• [PROVIDED ENTRIES]:
:::

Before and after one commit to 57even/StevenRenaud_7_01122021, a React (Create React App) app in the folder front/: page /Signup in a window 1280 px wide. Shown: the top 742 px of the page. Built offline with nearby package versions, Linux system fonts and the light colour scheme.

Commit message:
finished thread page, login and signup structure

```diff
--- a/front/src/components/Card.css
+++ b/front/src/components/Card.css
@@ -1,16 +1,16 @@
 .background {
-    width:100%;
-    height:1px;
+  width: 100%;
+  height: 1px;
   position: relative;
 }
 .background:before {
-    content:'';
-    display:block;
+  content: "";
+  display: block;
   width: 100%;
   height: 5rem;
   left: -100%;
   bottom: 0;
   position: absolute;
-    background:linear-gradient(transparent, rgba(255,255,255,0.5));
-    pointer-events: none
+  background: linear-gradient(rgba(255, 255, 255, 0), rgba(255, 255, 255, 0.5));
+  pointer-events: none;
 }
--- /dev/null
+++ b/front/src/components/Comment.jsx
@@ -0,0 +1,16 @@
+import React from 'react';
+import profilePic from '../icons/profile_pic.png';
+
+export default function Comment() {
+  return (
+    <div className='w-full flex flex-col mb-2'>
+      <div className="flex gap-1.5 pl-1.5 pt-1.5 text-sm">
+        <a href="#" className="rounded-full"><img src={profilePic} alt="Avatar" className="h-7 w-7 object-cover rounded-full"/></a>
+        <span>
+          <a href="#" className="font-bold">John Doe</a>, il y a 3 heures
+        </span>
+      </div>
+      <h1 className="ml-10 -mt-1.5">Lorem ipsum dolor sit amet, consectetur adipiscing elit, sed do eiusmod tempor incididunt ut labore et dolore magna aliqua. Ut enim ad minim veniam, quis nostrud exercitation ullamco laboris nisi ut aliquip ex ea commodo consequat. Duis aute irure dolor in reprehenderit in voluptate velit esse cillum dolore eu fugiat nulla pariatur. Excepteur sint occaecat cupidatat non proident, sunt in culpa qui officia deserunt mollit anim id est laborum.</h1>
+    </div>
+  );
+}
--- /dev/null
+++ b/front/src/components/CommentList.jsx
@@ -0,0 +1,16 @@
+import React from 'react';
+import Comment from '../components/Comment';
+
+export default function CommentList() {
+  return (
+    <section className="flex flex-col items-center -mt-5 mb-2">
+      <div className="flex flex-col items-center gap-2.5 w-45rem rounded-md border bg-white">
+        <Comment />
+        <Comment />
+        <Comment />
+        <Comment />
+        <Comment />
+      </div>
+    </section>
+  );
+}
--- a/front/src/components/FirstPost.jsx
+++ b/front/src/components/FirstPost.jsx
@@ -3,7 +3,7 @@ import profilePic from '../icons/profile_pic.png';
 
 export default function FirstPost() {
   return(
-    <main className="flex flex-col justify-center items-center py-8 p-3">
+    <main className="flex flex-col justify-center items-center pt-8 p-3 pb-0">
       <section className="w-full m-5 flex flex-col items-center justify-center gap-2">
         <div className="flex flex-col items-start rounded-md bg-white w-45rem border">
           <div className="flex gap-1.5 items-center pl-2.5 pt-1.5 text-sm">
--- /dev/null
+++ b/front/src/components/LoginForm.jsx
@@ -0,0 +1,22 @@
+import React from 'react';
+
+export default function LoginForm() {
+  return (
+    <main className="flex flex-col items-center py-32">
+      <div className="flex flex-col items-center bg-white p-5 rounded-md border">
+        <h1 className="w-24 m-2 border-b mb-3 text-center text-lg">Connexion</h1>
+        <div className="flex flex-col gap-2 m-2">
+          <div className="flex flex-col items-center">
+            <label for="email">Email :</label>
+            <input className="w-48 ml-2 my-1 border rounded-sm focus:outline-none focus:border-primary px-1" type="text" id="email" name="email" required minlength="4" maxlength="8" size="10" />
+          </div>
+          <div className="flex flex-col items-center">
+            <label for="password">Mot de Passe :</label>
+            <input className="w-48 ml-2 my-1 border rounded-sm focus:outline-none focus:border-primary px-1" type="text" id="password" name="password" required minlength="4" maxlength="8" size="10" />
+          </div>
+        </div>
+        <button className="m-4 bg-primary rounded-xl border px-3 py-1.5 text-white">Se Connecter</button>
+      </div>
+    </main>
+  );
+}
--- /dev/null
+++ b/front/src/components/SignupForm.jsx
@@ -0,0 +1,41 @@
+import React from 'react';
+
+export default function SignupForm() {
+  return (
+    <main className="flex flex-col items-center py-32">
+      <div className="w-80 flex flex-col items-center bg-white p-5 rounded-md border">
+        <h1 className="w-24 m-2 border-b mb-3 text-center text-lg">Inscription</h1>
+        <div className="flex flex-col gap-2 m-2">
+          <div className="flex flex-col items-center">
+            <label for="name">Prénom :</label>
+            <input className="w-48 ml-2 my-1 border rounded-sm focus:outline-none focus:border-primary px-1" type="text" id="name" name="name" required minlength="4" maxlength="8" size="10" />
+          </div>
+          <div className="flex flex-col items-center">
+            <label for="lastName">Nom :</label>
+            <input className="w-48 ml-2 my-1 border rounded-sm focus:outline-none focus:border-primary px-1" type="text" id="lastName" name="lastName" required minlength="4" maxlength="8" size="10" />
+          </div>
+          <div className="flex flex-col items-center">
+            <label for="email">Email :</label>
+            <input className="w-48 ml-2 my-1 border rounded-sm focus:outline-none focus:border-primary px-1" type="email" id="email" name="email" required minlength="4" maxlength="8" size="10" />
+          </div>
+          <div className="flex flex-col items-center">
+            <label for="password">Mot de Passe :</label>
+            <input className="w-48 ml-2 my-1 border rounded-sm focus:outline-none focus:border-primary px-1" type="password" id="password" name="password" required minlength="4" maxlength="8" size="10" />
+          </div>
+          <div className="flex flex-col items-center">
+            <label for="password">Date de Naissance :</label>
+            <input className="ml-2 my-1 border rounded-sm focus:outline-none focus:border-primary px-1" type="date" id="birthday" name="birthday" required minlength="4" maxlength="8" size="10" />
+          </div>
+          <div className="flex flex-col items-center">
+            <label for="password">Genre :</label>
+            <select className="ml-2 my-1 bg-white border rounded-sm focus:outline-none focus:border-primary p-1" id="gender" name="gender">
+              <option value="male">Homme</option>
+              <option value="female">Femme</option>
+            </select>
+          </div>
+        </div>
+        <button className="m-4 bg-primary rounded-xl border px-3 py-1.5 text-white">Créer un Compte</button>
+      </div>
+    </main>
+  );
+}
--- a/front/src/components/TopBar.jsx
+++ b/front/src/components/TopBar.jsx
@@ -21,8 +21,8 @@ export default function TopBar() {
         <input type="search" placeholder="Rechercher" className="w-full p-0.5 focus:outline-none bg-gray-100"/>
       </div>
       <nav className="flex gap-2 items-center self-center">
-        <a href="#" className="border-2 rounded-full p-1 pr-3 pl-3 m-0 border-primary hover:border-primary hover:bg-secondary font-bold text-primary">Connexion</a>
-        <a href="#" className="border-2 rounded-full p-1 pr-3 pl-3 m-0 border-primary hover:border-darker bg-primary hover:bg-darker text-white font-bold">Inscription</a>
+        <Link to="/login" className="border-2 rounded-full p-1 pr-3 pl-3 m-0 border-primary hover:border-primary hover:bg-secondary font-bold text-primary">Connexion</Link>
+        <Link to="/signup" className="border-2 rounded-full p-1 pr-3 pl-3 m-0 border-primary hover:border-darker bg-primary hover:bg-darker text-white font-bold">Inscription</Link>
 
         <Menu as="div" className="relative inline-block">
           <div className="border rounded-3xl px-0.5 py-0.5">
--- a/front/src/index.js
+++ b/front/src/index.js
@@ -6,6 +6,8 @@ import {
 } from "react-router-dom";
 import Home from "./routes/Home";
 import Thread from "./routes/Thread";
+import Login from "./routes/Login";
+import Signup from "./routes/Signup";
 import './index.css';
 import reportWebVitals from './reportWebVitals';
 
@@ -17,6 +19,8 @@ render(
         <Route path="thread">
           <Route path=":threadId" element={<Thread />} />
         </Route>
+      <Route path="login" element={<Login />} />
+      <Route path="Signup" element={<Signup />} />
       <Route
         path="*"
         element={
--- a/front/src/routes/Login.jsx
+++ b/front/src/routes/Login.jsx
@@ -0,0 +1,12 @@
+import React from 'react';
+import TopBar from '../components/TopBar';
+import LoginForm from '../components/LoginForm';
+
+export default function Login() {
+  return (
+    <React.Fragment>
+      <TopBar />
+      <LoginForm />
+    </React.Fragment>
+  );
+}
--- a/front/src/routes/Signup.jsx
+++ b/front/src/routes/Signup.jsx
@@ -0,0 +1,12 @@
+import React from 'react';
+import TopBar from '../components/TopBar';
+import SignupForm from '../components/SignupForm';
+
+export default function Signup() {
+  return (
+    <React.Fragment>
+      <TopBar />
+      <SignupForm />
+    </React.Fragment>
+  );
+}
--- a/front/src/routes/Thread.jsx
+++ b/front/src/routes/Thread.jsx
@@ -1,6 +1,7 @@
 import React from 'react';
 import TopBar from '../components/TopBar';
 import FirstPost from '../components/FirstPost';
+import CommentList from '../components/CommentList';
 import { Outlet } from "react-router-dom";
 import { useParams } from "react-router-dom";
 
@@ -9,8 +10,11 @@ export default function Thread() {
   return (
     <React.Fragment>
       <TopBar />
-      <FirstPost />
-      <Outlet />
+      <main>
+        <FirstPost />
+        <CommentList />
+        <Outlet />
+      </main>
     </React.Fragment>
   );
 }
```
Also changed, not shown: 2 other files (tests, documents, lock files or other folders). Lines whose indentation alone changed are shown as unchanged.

:::

• [ASSIGNED TASK]: Which lines of the records above contain the word "path"? Report each one in full.

• [ANSWER BOX]:
         <Route path="thread">
           <Route path=":threadId" element={<Thread />} />
+      <Route path="login" element={<Login />} />
+      <Route path="Signup" element={<Signup />} />
         path="*"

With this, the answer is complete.